You wonder what took them so long to follow the judge's orders, right? I mean, these are the people, after all, who were so vocal about how wrong it was that Gitmo was even in existence! Perhaps it was because they couldn't get over the detainee's name? Alla Ali Bin Ali Ahmed IS quite a mouthful, I'll grant you that. But no - this was not the issue. The Obama administration was worried because "Even if Mr. Ahmed was not dangerous in 2002, Guantanamo itself might have radicalized him, exposing him to militants and embittering him against the United States." (This is code for: if this comes back to bite us in the a**, it's Bush's fault.) Supposedly, if they returned him to his home country of Yemen, he would run the risk of falling into the hands of Al Qaeda there.

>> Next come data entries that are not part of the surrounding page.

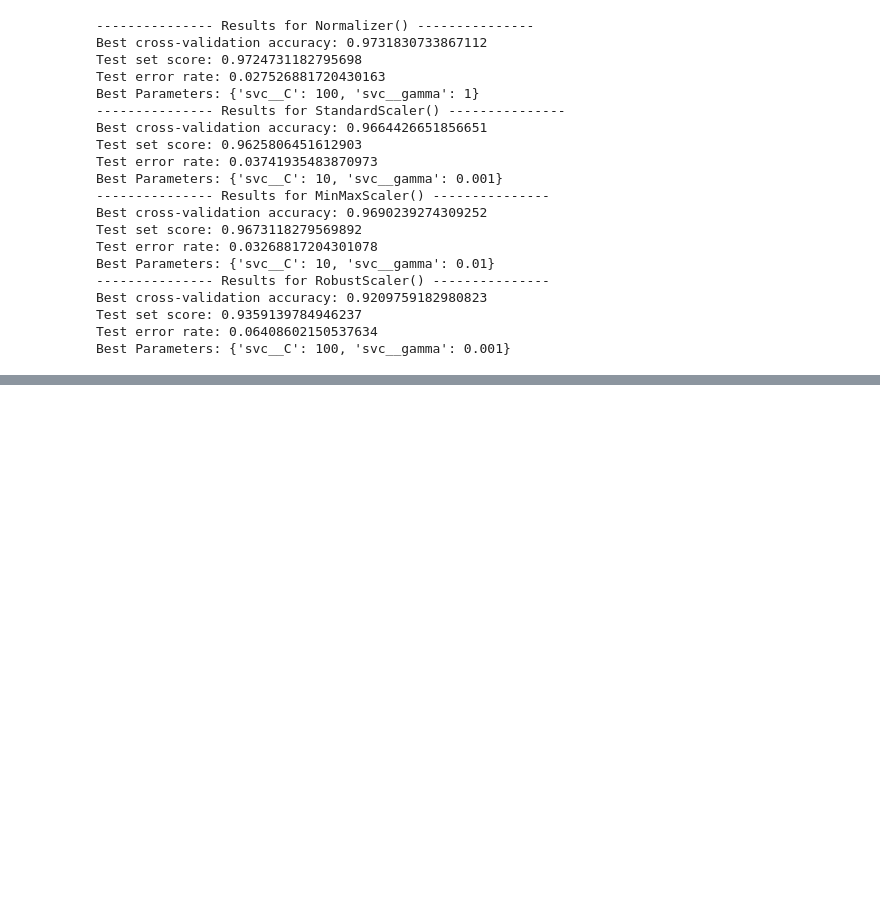
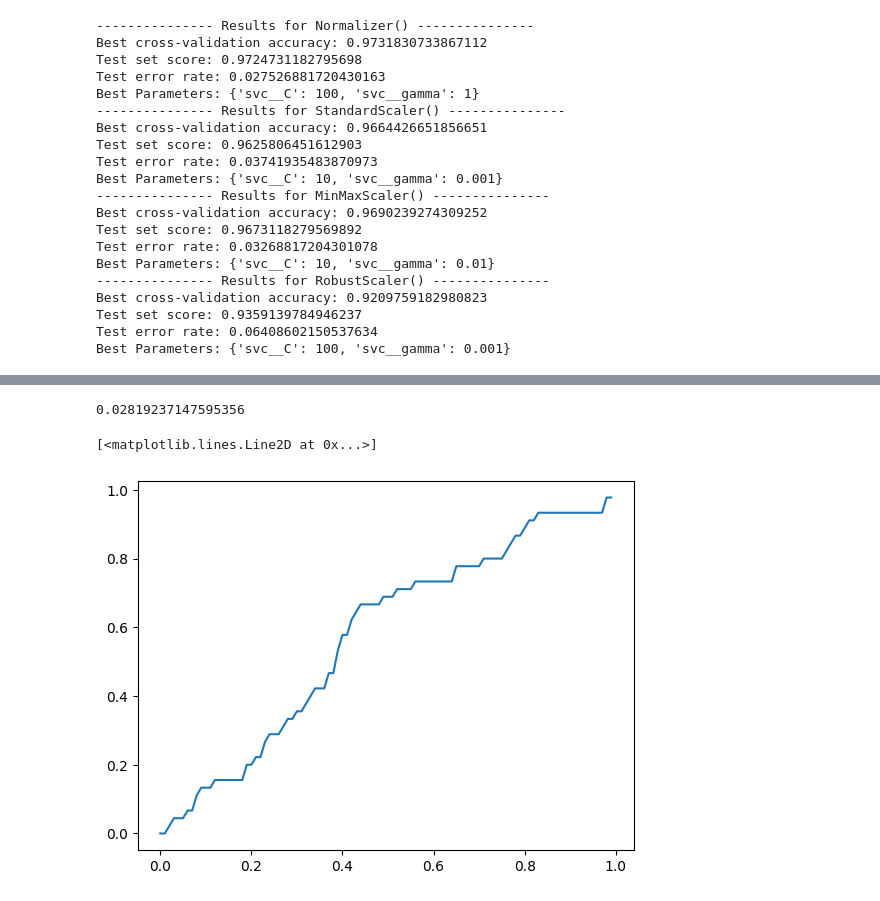
Before and after one commit to Changomango0903/CS3900-Assignment-2, a Jupyter notebook: CS3920_A2.ipynb, the cells around one changed output, grey strips where cells are left out. Drawn from its saved outputs; the diff is of its cells as text; code cells hidden in the pictures; blank space fills up the shorter version.

Commit message:
feat: Completed cross-conformal-predictor

```diff
--- a/CS3920_A2.ipynb
+++ b/CS3920_A2.ipynb
@@ -149,4 +158,4 @@ class cross_conformal_predictor:
 # %%
 ccp = cross_conformal_predictor(wine_X_train, wine_y_train, wine_grids[0])
-ccp.cross_conformal_predictor(wine_X_test, wine_y_test)
+p_values = ccp.cross_conformal_predictor(wine_X_test, wine_y_test)
 # %% [output]
@@ -153,0 +179,28 @@ ccp.cross_conformal_predictor(wine_X_test, wine_y_test)
+# %%
+import math
+p_total = 0
+for i, label in enumerate(wine_y_test):
+    smallest_p_value = -math.inf
+    for prediction, confidence in enumerate(p_values[i]):
+        if prediction != label:
+            p_total += confidence
+print(p_total/(len(wine_X_test)))
+# %% [output]
+0.02819237147595356
+# %%
+%matplotlib inline
+import matplotlib.pyplot as plt
+
+eps = np.zeros(100)
+err = np.zeros(100)
+for k in range(100):
+    eps[k] = k/100
+    err[k] = 0
+    for j in range(wine_X_test.shape[0]):
+        if (p_values[j, wine_y_test[j]] <= eps[k]):
+            err[k] = err[k] + 1
+    err[k] = err[k] / wine_X_test.shape[0]
+plt.plot(eps, err)
+# %% [output]
+[<matplotlib.lines.Line2D at 0x...>]
+[figure, added]
```
Also changed, not shown: parts of 6 cells of this notebook, 1 other file.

See, Alla Ali Bin Ali Ahmed was simply attending a university in Pakistan, innocently studying religion and science while living in a guesthouse that was being used by terrorist operatives. (It's interesting to note that the NYT was capable of putting "religion and science" together as long as the guy was studying Islam.) Four of his fellow prisoners reported having seen him fighting or undergoing training in Afghanistan, but these accounts were found to be flawed by the judge and thrown out. Our government had a theory on terrorist activists and their patterns... their theory is called a "mosaic theory" in which "the pattern of indications of terrorist ties added up to a strong case." Basically, this is saying that if someone consistently hangs out with terrorists, funds their activities, fights with them, and lives with them, they just might be a terrorist.

**Of course, after this last presidential election, we all know this theory to be completely false because a man can hang out with radicals, train ACORN workers, hire communists, and have as mentors the likes of Jeremiah Wright, Bill Ayers, and various other communist thinkers -- but this does not make him a radical or mean that he has any ties to ACORN whatsoever.**

So Alla Ali Bin Ali Ahmed has been sent back to Yemen. He was greeted by his family at the capital and all appears to be... well, what it is. One down, 97 to go. Yes, 97 more Yemenis to put somewhere... somehow.

So now the American government is considering cooperating with the Yemeni government to build a rehabilitation program in Yemen much like the Saudis have. Christopher Boucek is cited in the NYT column as an "expert," and is quoted as saying, "It won't be quick and it will cost some money, but I think it may be the best choice among a bunch of not very good alternatives."

Christopher Boucek is an "expert" on Yemen because that is his job at the Carnegie Endowment for International Peace. I am not altogether unimpressed with his writings and his conclusions, but I must admit I fail to see how his studying and coming to said conclusions will actually help in achieving "International Peace."

What I find fascinating is the fact that the NYT has found this gentleman now -- when Obama is in office -- to explain why it's so difficult to close Gitmo. Because when Bush was in office he kept Gitmo open because he was just a heartless bastard who enjoyed torturing people.